For 2 1/2 years now James and I have had several ongoing arguments. Among them: sack lunch. When we decided to get out of the Army we knew that changing careers would mean a slight decrease in finances at first. And one of the first things we agreed on was that James would make lunch to take to work, except for those occasions where a co-worker or manager wanted to eat out – networking is important, after all. But for 2 1/2 years we've been going through the same routine. At night I ask James if he's made his lunch yet, he says "No, I'll do it in the morning," I roll my eyes knowing that isn't going to happen, and sure enough – about 50 – 60% of the time it doesn't. There are a number of reasons this has annoyed me to no end – I won't get into them because, well, that's between us. BUT, the bottom line is – this particular argument has been a thorn in my side for two. and a half. years.
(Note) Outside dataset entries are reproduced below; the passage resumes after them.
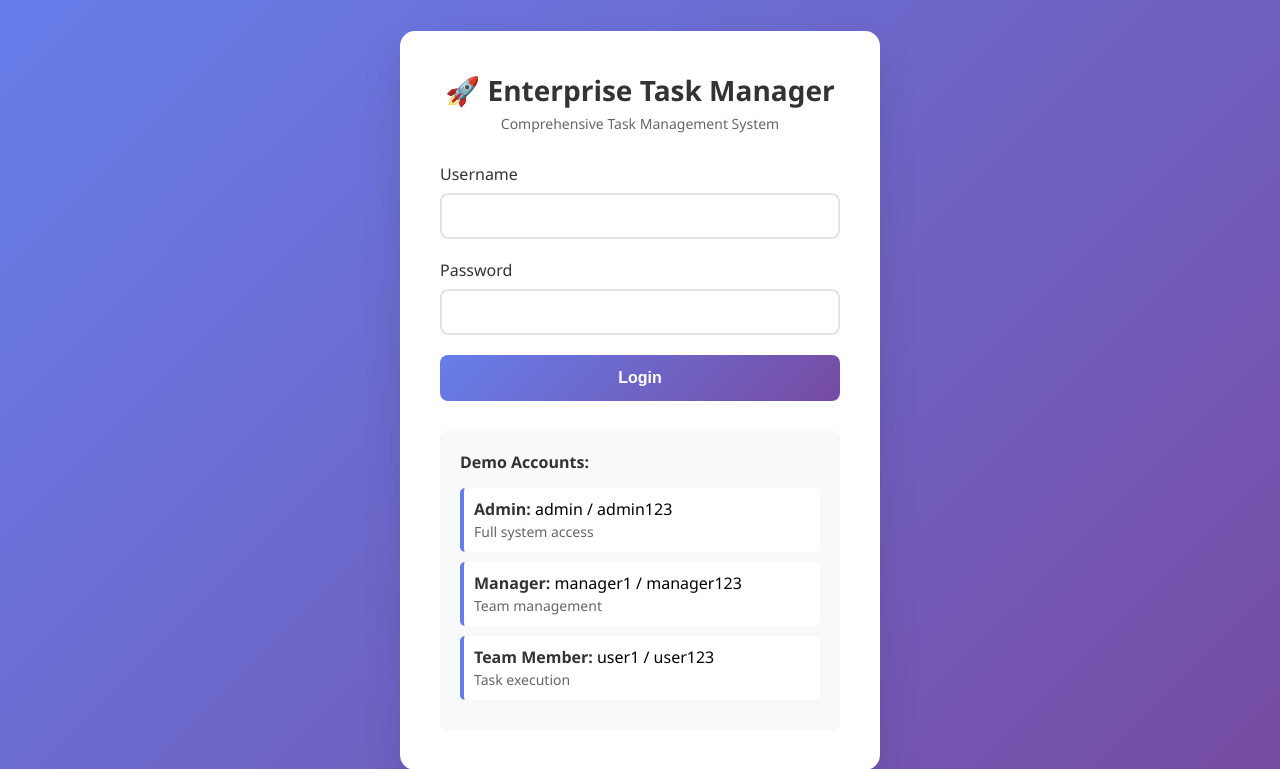
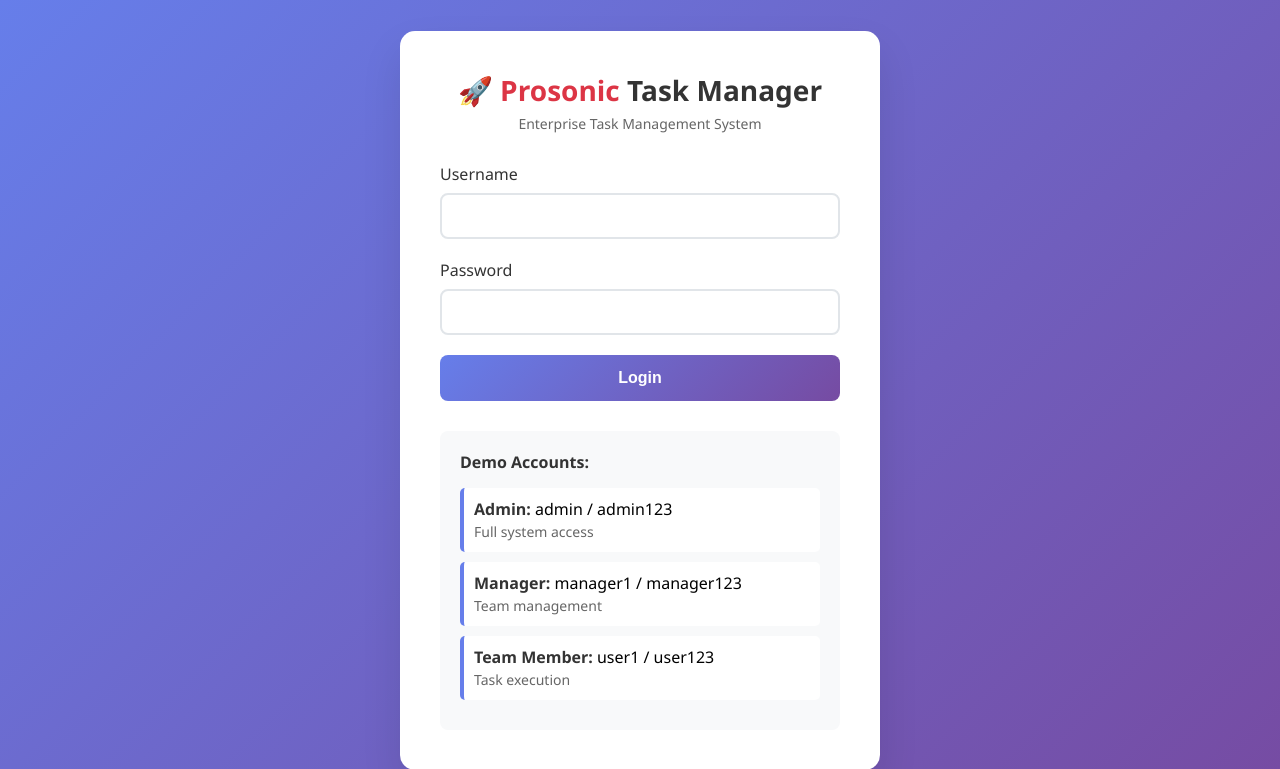
Before and after one commit to prosonic68/crmp, a Flask app: page /login in a window 1280 px wide. Shown: the top 769 px of the page. Run offline with Flask 3, Linux system fonts and the light colour scheme; parts of the project's set-up code (start-up, migrations or seed data) failed here and were passed over.

Commit message:
Add Prosonic branding throughout the application with red 'o' styling

```diff
--- a/templates/admin_dashboard.html
+++ b/templates/admin_dashboard.html
@@ -3,7 +3,7 @@
 <head>
     <meta charset="UTF-8">
     <meta name="viewport" content="width=device-width, initial-scale=1.0">
-    <title>Admin Dashboard - Enterprise Task Manager</title>
+    <title>Admin Dashboard - Prosonic Task Manager</title>
     <style>
         body {
             font-family: 'Segoe UI', Tahoma, Geneva, Verdana, sans-serif;
@@ -179,7 +179,7 @@
 </head>
 <body>
     <div class="header">
-        <h1>🚀 Admin Dashboard</h1>
+        <h1>🚀 <span style="color: #dc3545;">Prosonic</span> Admin Dashboard</h1>
         <div class="user-info">
             <span>Welcome, Admin User</span>
             <a href="{{ url_for('logout') }}" class="logout-btn">Logout</a>
--- a/templates/login.html
+++ b/templates/login.html
@@ -3,7 +3,7 @@
 <head>
     <meta charset="UTF-8">
     <meta name="viewport" content="width=device-width, initial-scale=1.0">
-    <title>Enterprise Task Manager - Login</title>
+    <title>Prosonic Task Manager - Login</title>
     <style>
         body {
             font-family: 'Segoe UI', Tahoma, Geneva, Verdana, sans-serif;
@@ -116,8 +116,8 @@
 <body>
     <div class="login-container">
         <div class="logo">
-            <h1>🚀 Enterprise Task Manager</h1>
-            <p>Comprehensive Task Management System</p>
+            <h1>🚀 <span style="color: #dc3545;">Prosonic</span> Task Manager</h1>
+            <p>Enterprise Task Management System</p>
         </div>
 
         {% with messages = get_flashed_messages() %}
--- a/templates/manager_dashboard.html
+++ b/templates/manager_dashboard.html
@@ -3,7 +3,7 @@
 <head>
     <meta charset="UTF-8">
     <meta name="viewport" content="width=device-width, initial-scale=1.0">
-    <title>Manager Dashboard - Enterprise Task Manager</title>
+    <title>Manager Dashboard - Prosonic Task Manager</title>
     <style>
         body {
             font-family: 'Segoe UI', Tahoma, Geneva, Verdana, sans-serif;
@@ -255,7 +255,7 @@
 </head>
 <body>
     <div class="header">
-        <h1>👥 Manager Dashboard</h1>
+        <h1>👥 <span style="color: #dc3545;">Prosonic</span> Manager Dashboard</h1>
         <div class="user-info">
             <span>Welcome, {{ users[session['user']]['name'] }}</span>
             <a href="{{ url_for('logout') }}" class="logout-btn">Logout</a>
--- a/templates/member_dashboard.html
+++ b/templates/member_dashboard.html
@@ -3,7 +3,7 @@
 <head>
     <meta charset="UTF-8">
     <meta name="viewport" content="width=device-width, initial-scale=1.0">
-    <title>Team Member Dashboard - Enterprise Task Manager</title>
+    <title>Team Member Dashboard - Prosonic Task Manager</title>
     <style>
         body {
             font-family: 'Segoe UI', Tahoma, Geneva, Verdana, sans-serif;
@@ -311,7 +311,7 @@
 </head>
 <body>
     <div class="header">
-        <h1>👤 My Dashboard</h1>
+        <h1>👤 <span style="color: #dc3545;">Prosonic</span> My Dashboard</h1>
         <div class="user-info">
             <span>Welcome, {{ user_data.name }}</span>
             <a href="{{ url_for('logout') }}" class="logout-btn">Logout</a>
--- a/templates/reports/monthly_report.html
+++ b/templates/reports/monthly_report.html
@@ -3,7 +3,7 @@
 <head>
     <meta charset="UTF-8">
     <meta name="viewport" content="width=device-width, initial-scale=1.0">
-    <title>Monthly Task Report - Enterprise Task Manager</title>
+    <title>Monthly Task Report - Prosonic Task Manager</title>
     <script src="https://cdn.jsdelivr.net/npm/chart.js"></script>
     <style>
         body {
@@ -174,7 +174,7 @@
 </head>
 <body>
     <div class="header">
-        <h1>📊 Monthly Task Report</h1>
+        <h1>📊 <span style="color: #dc3545;">Prosonic</span> Monthly Task Report</h1>
         <div class="user-info">
             <a href="{{ url_for('admin_dashboard') }}" class="logout-btn">Back to Dashboard</a>
             <a href="{{ url_for('logout') }}" class="logout-btn">Logout</a>
```
Also changed, not shown: README.md.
It has gone beyond frustrating. It's made me angry, resentful, and just more angry.
For the last 5 weeks or so I have had a huge amount of work on my hands from my fledgling photography business. I've been grateful to be so busy, but it hasn't been without growing pains. And a lot of compromise and sacrifice on both mine and James' part. We've discovered some areas that will need working on if I'm going to continue to run a successful business, but I have also discovered some gems. Among them – James has grace. He's always been more patient than I am, more tolerant of my whims and tantrums than I would ever be in return…but he's come home almost every night after a long day's work to discover me focused intently at my computer…and without any prompting has picked up wherever I've left off with the girls. Don't get me wrong, almost every surface in my house is currently totally, embarrassingly grody. But the kids have been fed, bathed, dressed – and on most occasions the dishes have been done. All without me.
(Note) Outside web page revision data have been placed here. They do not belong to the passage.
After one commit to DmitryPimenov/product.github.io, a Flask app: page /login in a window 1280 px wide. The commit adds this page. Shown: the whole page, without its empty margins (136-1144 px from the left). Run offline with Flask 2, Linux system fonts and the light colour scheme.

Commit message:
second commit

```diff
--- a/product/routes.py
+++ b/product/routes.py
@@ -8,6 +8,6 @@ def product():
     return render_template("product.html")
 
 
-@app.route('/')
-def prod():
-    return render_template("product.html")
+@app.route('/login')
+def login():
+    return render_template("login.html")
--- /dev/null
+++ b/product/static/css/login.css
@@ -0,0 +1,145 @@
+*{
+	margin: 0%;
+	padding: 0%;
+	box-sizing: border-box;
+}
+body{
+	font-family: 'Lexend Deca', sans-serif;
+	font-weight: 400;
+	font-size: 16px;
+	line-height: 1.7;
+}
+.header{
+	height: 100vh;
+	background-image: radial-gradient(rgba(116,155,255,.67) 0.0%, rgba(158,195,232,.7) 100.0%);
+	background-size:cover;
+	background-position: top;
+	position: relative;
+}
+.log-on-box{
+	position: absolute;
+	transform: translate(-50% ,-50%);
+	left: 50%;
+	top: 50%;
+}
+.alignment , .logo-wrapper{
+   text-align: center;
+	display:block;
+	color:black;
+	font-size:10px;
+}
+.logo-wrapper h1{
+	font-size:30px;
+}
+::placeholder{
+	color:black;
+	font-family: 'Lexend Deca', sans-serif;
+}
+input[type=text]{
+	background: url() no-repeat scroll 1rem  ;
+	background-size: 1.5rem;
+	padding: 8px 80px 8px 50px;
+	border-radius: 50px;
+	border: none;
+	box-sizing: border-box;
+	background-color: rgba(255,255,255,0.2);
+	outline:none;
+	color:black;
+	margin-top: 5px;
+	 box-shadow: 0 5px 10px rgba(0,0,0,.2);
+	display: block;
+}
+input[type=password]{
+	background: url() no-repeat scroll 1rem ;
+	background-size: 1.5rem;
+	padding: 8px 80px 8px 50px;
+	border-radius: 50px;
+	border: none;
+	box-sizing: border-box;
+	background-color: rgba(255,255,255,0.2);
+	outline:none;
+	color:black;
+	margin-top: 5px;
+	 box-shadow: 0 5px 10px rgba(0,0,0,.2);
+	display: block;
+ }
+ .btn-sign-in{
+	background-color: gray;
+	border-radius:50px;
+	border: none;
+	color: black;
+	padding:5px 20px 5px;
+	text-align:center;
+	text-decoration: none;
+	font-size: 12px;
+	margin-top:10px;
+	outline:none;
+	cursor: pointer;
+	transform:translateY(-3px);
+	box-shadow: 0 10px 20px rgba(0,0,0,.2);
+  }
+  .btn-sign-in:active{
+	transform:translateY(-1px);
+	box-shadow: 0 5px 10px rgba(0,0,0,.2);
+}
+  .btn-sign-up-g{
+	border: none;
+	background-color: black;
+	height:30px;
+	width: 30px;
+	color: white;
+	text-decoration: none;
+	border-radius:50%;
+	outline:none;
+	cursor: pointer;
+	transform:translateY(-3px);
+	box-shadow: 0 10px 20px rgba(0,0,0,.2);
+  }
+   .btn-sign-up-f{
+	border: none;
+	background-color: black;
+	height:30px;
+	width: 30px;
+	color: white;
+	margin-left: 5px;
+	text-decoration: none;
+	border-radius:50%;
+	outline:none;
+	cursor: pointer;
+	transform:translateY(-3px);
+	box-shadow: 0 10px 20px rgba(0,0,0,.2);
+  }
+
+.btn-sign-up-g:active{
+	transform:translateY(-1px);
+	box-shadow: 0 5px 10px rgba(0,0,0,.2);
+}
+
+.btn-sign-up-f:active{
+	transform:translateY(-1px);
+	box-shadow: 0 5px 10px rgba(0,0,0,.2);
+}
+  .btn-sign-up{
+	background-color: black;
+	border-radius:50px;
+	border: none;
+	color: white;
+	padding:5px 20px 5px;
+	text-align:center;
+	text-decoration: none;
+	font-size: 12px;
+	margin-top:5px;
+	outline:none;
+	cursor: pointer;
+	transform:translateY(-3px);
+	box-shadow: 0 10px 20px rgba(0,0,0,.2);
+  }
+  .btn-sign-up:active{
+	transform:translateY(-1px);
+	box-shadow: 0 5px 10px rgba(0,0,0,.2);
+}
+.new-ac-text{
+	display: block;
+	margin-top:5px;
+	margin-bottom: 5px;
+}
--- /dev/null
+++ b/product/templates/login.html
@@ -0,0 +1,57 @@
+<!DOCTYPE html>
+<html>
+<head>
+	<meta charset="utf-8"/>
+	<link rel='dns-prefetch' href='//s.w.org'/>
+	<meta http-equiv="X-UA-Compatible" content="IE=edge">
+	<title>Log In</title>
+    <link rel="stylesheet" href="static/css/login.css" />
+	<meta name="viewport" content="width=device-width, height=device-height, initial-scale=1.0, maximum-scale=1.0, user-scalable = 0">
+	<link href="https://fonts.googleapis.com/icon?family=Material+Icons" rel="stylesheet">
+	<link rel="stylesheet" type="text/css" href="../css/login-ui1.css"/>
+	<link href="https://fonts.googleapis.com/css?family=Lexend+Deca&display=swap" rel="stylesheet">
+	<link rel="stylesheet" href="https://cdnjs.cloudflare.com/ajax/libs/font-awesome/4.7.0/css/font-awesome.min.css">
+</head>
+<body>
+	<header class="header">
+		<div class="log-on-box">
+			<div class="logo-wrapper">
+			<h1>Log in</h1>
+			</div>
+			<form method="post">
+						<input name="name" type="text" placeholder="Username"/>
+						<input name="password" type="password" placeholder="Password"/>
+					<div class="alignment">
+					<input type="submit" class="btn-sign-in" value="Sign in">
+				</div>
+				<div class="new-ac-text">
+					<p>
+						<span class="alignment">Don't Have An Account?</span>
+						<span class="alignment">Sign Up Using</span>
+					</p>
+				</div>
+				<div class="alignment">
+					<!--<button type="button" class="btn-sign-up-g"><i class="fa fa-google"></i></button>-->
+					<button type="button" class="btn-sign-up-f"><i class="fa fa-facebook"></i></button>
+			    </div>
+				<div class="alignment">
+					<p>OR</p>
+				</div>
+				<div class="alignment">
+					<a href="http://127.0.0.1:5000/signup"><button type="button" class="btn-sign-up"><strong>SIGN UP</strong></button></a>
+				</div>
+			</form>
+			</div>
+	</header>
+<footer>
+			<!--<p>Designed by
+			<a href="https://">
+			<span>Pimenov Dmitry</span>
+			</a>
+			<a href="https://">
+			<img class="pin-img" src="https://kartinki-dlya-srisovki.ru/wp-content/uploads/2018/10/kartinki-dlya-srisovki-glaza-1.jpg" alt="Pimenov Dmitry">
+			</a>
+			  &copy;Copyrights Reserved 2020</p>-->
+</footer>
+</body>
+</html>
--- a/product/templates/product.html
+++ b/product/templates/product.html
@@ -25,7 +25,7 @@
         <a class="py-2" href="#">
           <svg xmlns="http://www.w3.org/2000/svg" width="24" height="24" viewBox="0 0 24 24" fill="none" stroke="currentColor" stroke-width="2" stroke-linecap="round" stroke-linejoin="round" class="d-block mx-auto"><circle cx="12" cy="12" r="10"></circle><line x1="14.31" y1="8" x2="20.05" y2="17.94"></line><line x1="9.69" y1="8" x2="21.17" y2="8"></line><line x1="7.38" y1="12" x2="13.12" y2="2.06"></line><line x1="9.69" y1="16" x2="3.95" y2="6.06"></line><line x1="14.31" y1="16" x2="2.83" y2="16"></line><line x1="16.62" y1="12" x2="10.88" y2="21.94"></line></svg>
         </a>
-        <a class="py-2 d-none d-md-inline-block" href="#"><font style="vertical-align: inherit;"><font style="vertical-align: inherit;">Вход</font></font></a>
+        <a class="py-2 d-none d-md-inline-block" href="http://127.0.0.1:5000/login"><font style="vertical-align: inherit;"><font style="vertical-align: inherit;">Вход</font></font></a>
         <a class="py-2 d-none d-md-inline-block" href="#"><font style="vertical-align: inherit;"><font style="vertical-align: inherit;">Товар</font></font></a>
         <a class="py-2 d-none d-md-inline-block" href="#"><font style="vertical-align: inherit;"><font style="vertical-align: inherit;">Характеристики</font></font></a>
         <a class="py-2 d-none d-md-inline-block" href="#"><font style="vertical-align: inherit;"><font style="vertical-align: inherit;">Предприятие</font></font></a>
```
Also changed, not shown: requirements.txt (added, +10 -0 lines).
And when my laptop broke in the middle of a very busy working period, and I came crying to him desperate and panicking for some help with my workload, he made my crisis important and asked that question we females just want – need – to hear sometimes: "What can I do?" And when I told him what he could do to help, he did it. It was awesome.
So the other evening, while James was at his men's group, and I had some extra time on my hands organizing groceries, a thought occurred to me: "Let it go." A few minutes later, I'd packed his lunch, tucked a note inside, and resolved to let this one go, indefinitely. Two and a half years of the same argument…I guess I could continue making my point. It isn't a compromise, and it isn't what we agreed to. But we all need someone to give us a little grace. I've been lucky to have that from so many people in my life, including James. And in the end, even though it's only a small gesture, for me it represents a little growth to just – let it go.
I'm starting to wonder if I'd be less angry sometimes if I just had a little more grace.